● Exercise requirements
From the records below, take each line where the string "completed" shows up and copy it.

-=-=-=-=-

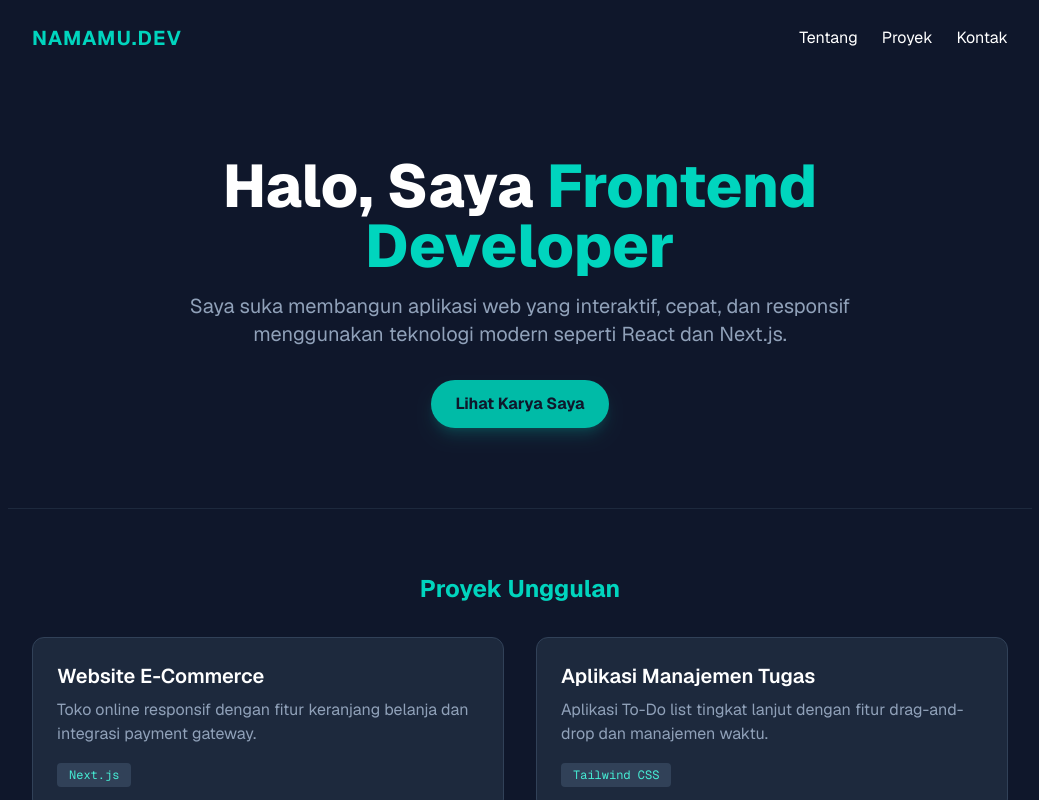
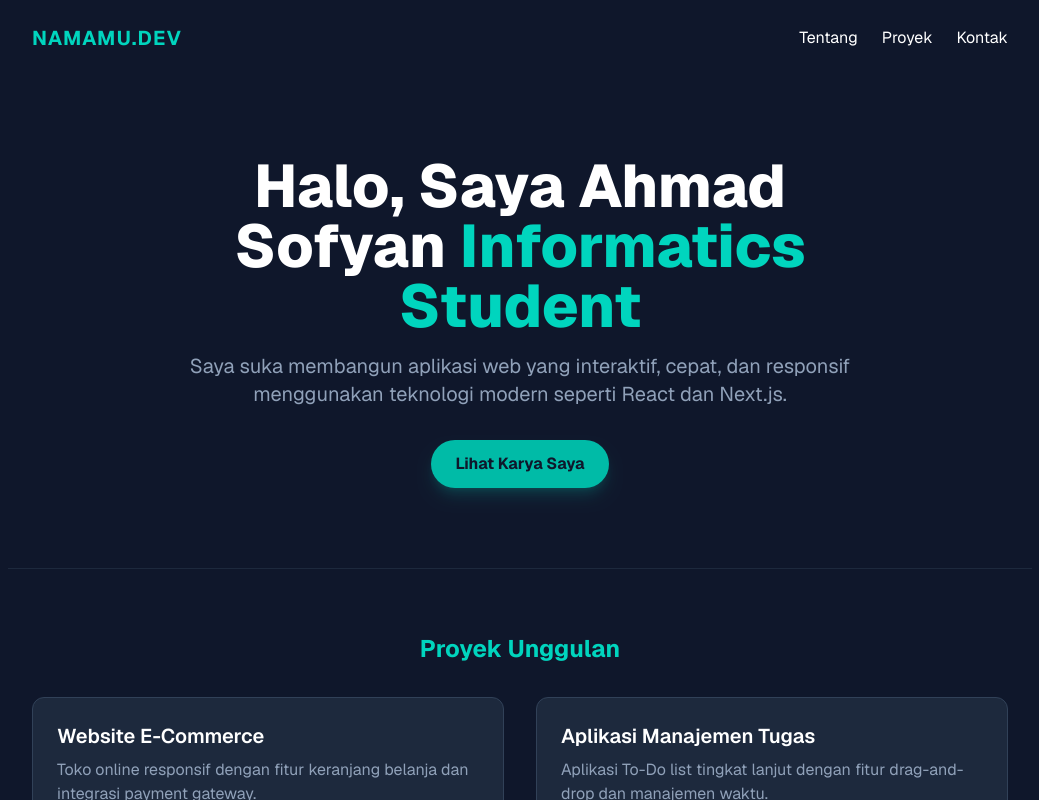
Before and after one commit to ahmadsofyannn/Portofolio-Next-JS, a Next.js app: page / in a window 1280 px wide. Shown: the top 800 px of the page, without its empty margins (120-1159 px from the left). Built offline with nearby package versions, Linux system fonts and the light colour scheme.

Commit message:
update desain portofolio

```diff
--- a/app/page.tsx
+++ b/app/page.tsx
@@ -16,7 +16,7 @@ export default function Home() {
       {/* Hero Section */}
       <header className="flex flex-col items-center justify-center text-center py-20 px-4 max-w-3xl mx-auto">
         <h2 className="text-4xl md:text-6xl font-extrabold mb-4">
-          Halo, Saya <span className="text-teal-400">Frontend Developer</span>
+          Halo, Saya Ahmad Sofyan <span className="text-teal-400">Informatics Student</span>
         </h2>
         <p className="text-slate-400 text-lg md:text-xl mb-8">
           Saya suka membangun aplikasi web yang interaktif, cepat, dan responsif menggunakan teknologi modern seperti React dan Next.js.
```
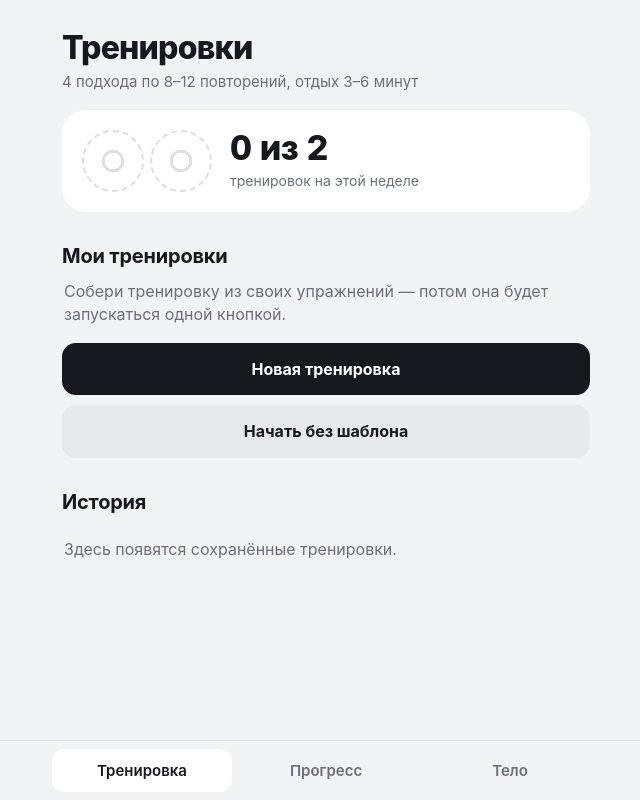
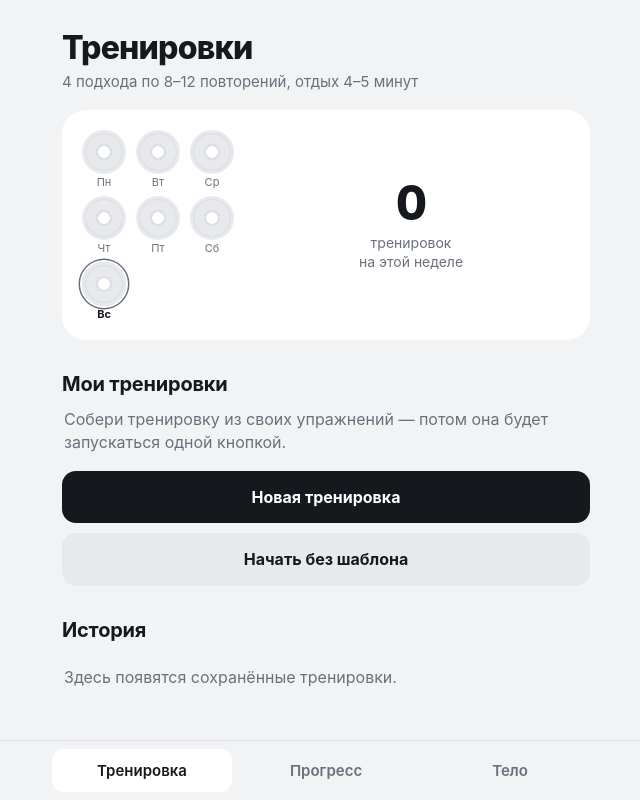
Before and after one commit to kryntsilov63/Trenirovki, a plain HTML site: page index.html in a window 1280 px wide. Shown: the whole page, without its empty margins (314-954 px from the left). Drawn offline with Linux system fonts and the light colour scheme.

Commit message:
Add files via upload

```diff
--- a/index.html
+++ b/index.html
@@ -48,11 +48,16 @@ h2{font-size:20px;font-weight:700;letter-spacing:-.01em;margin:30px 0 10px}
 
 /* week */
 .week{background:var(--surface);border-radius:24px;padding:20px;display:flex;align-items:center;gap:18px;margin-bottom:14px}
-.plates{display:flex;gap:6px;flex:none}
-.bigplate{width:62px;height:62px;border-radius:50%;
-  background:radial-gradient(circle, var(--surface) 0 8px, var(--ink) 8.5px 11px, var(--blue) 11.5px 25px, rgba(0,0,0,.18) 25.5px 26.5px, var(--blue) 27px);}
-.bigplate.off{background:radial-gradient(circle, var(--surface) 0 8px, var(--line) 8.5px 11px, transparent 11.5px);border:2.5px dashed var(--line)}
-.weekn{font-size:34px;font-weight:800;line-height:1;letter-spacing:-.02em}
+.plates{display:grid;grid-template-columns:repeat(3,44px);gap:8px 10px;flex:none}
+.day{display:flex;flex-direction:column;align-items:center;gap:3px;font-size:11px;color:var(--muted);line-height:1}
+.day.today{color:var(--ink);font-weight:700}
+.bigplate{width:44px;height:44px;border-radius:50%;
+  background:radial-gradient(circle, var(--surface) 0 5.5px, var(--ink) 6px 8px, var(--blue) 8.5px 17.5px, rgba(0,0,0,.2) 18px 18.8px, var(--blue) 19.3px);}
+.bigplate.off{background:radial-gradient(circle, var(--surface) 0 5.5px, var(--line) 6px 8px, var(--surface2) 8.5px 17.5px, var(--line) 18px 18.8px, var(--surface2) 19.3px)}
+.day.today .bigplate.off{box-shadow:0 0 0 2px var(--surface), 0 0 0 3.5px var(--muted)}
+.weekinfo{flex:1;min-width:0;text-align:center}
+.weekinfo .ln{display:block}
+.weekn{font-size:48px;font-weight:800;line-height:1;letter-spacing:-.02em}
 
 /* buttons */
 .btn{appearance:none;border:0;border-radius:14px;padding:15px 18px;font:inherit;font-weight:650;background:var(--btn);color:var(--btn-ink);width:100%;cursor:pointer;display:block}
@@ -429,12 +434,15 @@ function renderWorkout(){
   }
   if(tplDraft) return renderTplEditor();
   const mon=mondayStr(), td=today();
-  const cnt=data.sessions.filter(s=>s.date>=mon && s.date<=td).length;
+  const [my,mm,md]=mon.split('-').map(Number);
+  const days=[...Array(7)].map((_,k)=>dstr(new Date(my,mm-1,md+k)));
+  const cnt=data.sessions.filter(s=>s.date>=days[0] && s.date<=days[6]).length;
   const all=sortedDesc(), last=all[0];
-  let plates=''; for(let k=0;k<Math.max(2,cnt);k++) plates+=`<span class="bigplate ${k<cnt?'':'off'}"></span>`;
-  h+=`<div class="top"><h1>Тренировки</h1><div class="sub">4 подхода по 8–12 повторений, отдых 3–6 минут</div></div>
+  const DN=['Пн','Вт','Ср','Чт','Пт','Сб','Вс'];
+  const plates=days.map((d,k)=>`<span class="day ${d===td?'today':''}"><span class="bigplate ${data.sessions.some(s=>s.date===d)?'':'off'}"></span>${DN[k]}</span>`).join('');
+  h+=`<div class="top"><h1>Тренировки</h1><div class="sub">4 подхода по 8–12 повторений, отдых 4–5 минут</div></div>
     <div class="week"><div class="plates" aria-hidden="true">${plates}</div>
-    <div><div class="weekn num">${cnt} из 2</div><div class="muted small" style="margin-top:6px">${cnt>=2?'План на неделю выполнен':'тренировок на этой неделе'}${last?'<br>Последняя: '+fdate(last.date)+', '+agoText(daysAgo(last.date)):''}</div></div></div>
+    <div class="weekinfo"><div class="weekn num">${cnt}</div><div class="muted small" style="margin-top:6px"><span class="ln">${plural(cnt,'тренировка','тренировки','тренировок')}</span><span class="ln">на этой неделе</span>${last?`<span class="ln" style="margin-top:8px">Последняя:</span><span class="ln">${fdate(last.date)}, ${agoText(daysAgo(last.date))}</span>`:''}</div></div></div>
 `;
   const T=data.templates;
   h+='<h2>Мои тренировки</h2>';
```
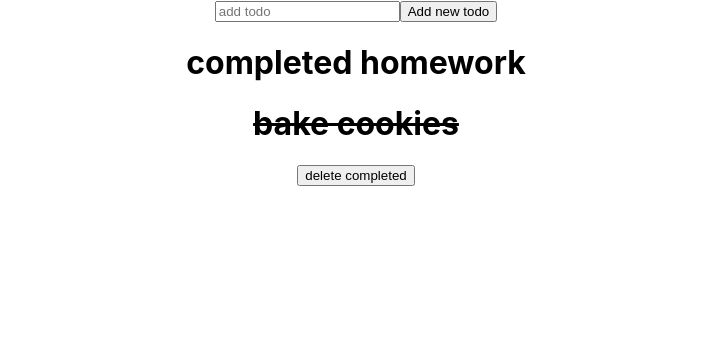
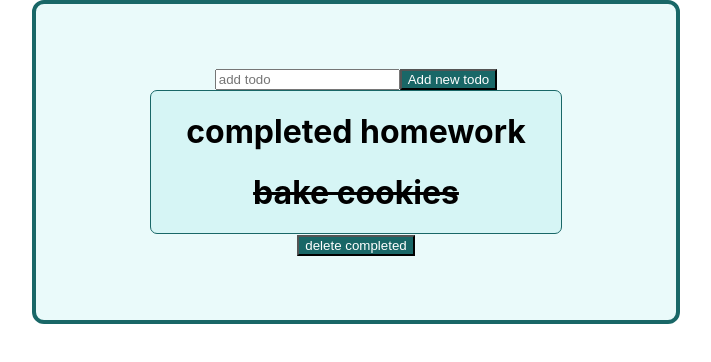
Before and after one commit to bloominstituteoftechnology/reducer-todo, a React (Create React App) app in the folder reducer-todo/: page / in a window 1280 px wide. Shown: the top 362 px of the page, without its empty margins (284-995 px from the left). Built offline with nearby package versions, Linux system fonts and the light colour scheme.

Commit message:
"MVP reached"

```diff
--- a/reducer-todo/src/App.css
+++ b/reducer-todo/src/App.css
@@ -1,5 +1,11 @@
 .App {
   text-align: center;
+  border:#196767 4px solid;
+  width:40%;
+  margin: 0 auto;
+  padding:5%;
+  background: #eafafa;
+  border-radius: 12px;
 }
 
 .App-logo {
@@ -40,3 +46,16 @@
 .completed{
   text-decoration: line-through;
   }
+
+  .display{
+    background:#d6f5f5;
+    width: 80%;
+    margin:0 auto;
+    border: 1px solid  #196767;
+    border-radius: 7px;
+  }
+  button{
+    background: #196767;
+    color:white;
+
+  }
--- a/reducer-todo/src/App.js
+++ b/reducer-todo/src/App.js
@@ -22,16 +22,10 @@ function App() {
 }
 //--------------
 
-
 const addNewTodo = (newText) =>{
-  const newItem = {
-    task: newText,
-    completed: false,
-    id:Date.now()
-  }
-dispatch({
+  dispatch({
   type: "ADD_TODO",
-  payload:newItem
+  payload:(newText)
 })
 }
 //------------------
@@ -39,7 +33,8 @@ dispatch({
   return (
     <div className="App">
       {/* <button onClick = {addNewTodo}>Add Todo</button> */}
-      <Form addtodo ={addNewTodo} newText = {state.newText}/>
+
+      <Form addNewTodo = {addNewTodo} />
       <Display toggle = {toggleTodo} todos = {state.todos}/>
       <button onClick ={filterTodo}>delete completed</button>
 
--- a/reducer-todo/src/components/Display.js
+++ b/reducer-todo/src/components/Display.js
@@ -7,7 +7,7 @@ export default function Display (props){
 
     return(
 
-        <div>
+        <div className ="display">
             {props.todos.map(i =>(
                 <Todo toggle = {props.toggle} key = {i.id} todo = {i}/>
                 ))}{""}
--- a/reducer-todo/src/components/Form.js
+++ b/reducer-todo/src/components/Form.js
@@ -4,26 +4,35 @@ import React, {useState} from 'react';
 export default function Form(props){
 console.log("I am props from form", props)
 
-const [addItem,setAddItem] = useState("")
 
-//   const newText ={
-//     task:{addItem},
-//     completed:false,
-//     id: Date.now()
-//   }
+// const[state, setState] = useState({
+//     newTodo: ''
+// })
+
+// const handleChanges = (e) => {
+//     setState({newTodo:e.target.value})
+//  }
+
+// const handleSubmit =(e) =>{
+//     e.preventDefault()
+//     props.addNewTodo(state)
+//     setState('')
+// }
+
+
+
+const[state,setState] = useState('')
 
     const handleChanges = (e) => {
-       setAddItem(e.target.value)
-    }
+        setState(e.target.value)
+     }
 
-    // const handleChanges = () => {
-    //     setAddItem(props.newText)
-    //  }
+     const handleSubmit =(e) =>{
+         e.preventDefault()
+         props.addNewTodo(state)
+         setState('')
+     }
 
-    const handleSubmit =(e) =>{
-        e.preventDefault()
-        props.addNewTodo(addItem)
-    }
 
 
     return(
@@ -33,7 +42,7 @@ const [addItem,setAddItem] = useState("")
                 type = "text"
                 name = "newTodo"
                 placeholder = "add todo"
-                value = {addItem}
+                value = {state}
                 onChange = {handleChanges}
                 />
                 <button>Add new todo</button>
--- a/reducer-todo/src/reducers/reducer.js
+++ b/reducer-todo/src/reducers/reducer.js
@@ -36,16 +36,15 @@ export function reducer (state, action){
                     todos: state.todos.filter(i =>!i.completed)
                 }
             case 'ADD_TODO':
+            const newTodo = {
+                task:action.payload,
+                completed:false,
+                id:Date.now()
+                }
                 return{
                     ...state,
-                    todo:{
-                        task: action.payload,
-                        completed: false,
-                        id: Date.now()
-                    }
-                    // todos: state.todos.push({task: state.newText}),
-                    // completed: false
-                }
+                    todos: [...state.todos,newTodo]
+         }
         default:
             return state
     }
```
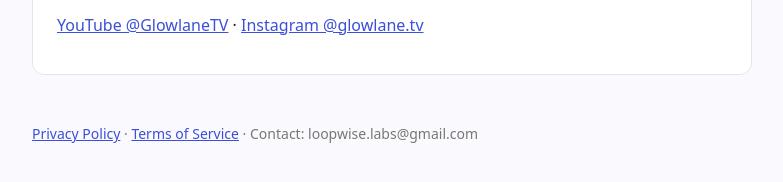
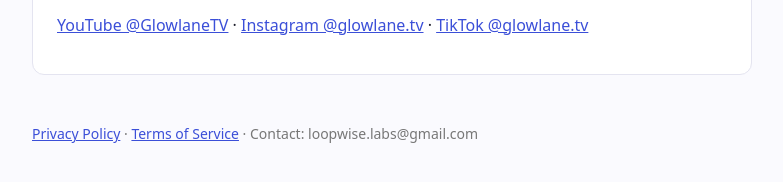
Before and after one commit to loopwiselabs-hq/loopwiselabs-hq.github.io, a plain HTML site: page index.html in a window 1280 px wide. Shown: the part 340-522 px from the top of the page, without its empty margins (248-1031 px from the left). Drawn offline with Linux system fonts and the light colour scheme.

Commit message:
Add TikTok developer site verification file and TikTok link
The signature file proves to TikTok for Developers that we own
https://loopwiselabs-hq.github.io/ (URL-prefix verification for the
Glowlane app's website, privacy and terms URLs). Also links the new
TikTok account @glowlane.tv next to YouTube and Instagram.

Co-Authored-By: Claude Opus 5.5 <noreply@anthropic.com>
Claude-Session: https://claude.ai/code/session_01PnFv7wyQiVLQ75bQwVCttX

```diff
--- a/index.html
+++ b/index.html
@@ -4,6 +4,6 @@
 <h1>Loopwise Labs</h1><p class="muted">Small, original digital products.</p>
 <div class="card"><img src="glowlane-logo.png" alt="Glowlane logo" width="96" height="96" style="border-radius:50%;float:right;margin-left:16px"><h2>Glowlane</h2>
 <p>Daily short videos where the audience plays along in the comments: comment <b>IN</b> to become a racer in tomorrow's Name Race, or guess the answer to the Daily Tangle puzzle. Every video is generated from our own code.</p>
-<p><a href="https://www.youtube.com/@GlowlaneTV">YouTube @GlowlaneTV</a> · <a href="https://www.instagram.com/glowlane.tv/">Instagram @glowlane.tv</a></p></div>
+<p><a href="https://www.youtube.com/@GlowlaneTV">YouTube @GlowlaneTV</a> · <a href="https://www.instagram.com/glowlane.tv/">Instagram @glowlane.tv</a> · <a href="https://www.tiktok.com/@glowlane.tv">TikTok @glowlane.tv</a></p></div>
 <footer><a href="privacy.html">Privacy Policy</a> · <a href="terms.html">Terms of Service</a> · Contact: loopwise.labs@gmail.com</footer>
 </body></html>
```
Also changed, not shown: tiktokmBfPcYuR50gxgFcMvMe8VHvyKqsIiHqM.txt (added).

-=-=-=-=-

● Reply
 .completed{
-    completed: false,
       <button onClick ={filterTodo}>delete completed</button>
-//     completed:false,
                     todos: state.todos.filter(i =>!i.completed)
+                completed:false,
-                        completed: false,
-                    // completed: false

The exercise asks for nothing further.